__Stored items from a collection__:
§ §

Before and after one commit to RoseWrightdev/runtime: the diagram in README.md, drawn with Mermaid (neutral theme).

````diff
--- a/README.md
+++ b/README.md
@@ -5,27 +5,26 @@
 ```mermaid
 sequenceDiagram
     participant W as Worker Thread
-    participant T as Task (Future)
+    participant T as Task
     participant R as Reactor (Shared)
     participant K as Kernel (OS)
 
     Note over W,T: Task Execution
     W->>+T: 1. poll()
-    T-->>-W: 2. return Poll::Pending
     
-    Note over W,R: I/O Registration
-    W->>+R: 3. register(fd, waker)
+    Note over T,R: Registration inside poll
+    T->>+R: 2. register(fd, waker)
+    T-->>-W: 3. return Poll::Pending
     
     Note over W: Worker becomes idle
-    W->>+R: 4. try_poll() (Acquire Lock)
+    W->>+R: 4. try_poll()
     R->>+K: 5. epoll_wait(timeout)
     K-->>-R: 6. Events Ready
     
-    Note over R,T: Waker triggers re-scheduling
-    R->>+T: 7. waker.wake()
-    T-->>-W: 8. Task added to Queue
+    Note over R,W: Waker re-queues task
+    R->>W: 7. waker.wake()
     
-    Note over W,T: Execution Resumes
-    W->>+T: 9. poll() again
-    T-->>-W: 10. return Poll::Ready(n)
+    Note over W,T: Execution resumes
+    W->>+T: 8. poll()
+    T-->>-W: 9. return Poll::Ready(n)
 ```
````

§ §

__What to do__: A single number is needed: the count of lines in the records that contain "participant".

__Result below__: 5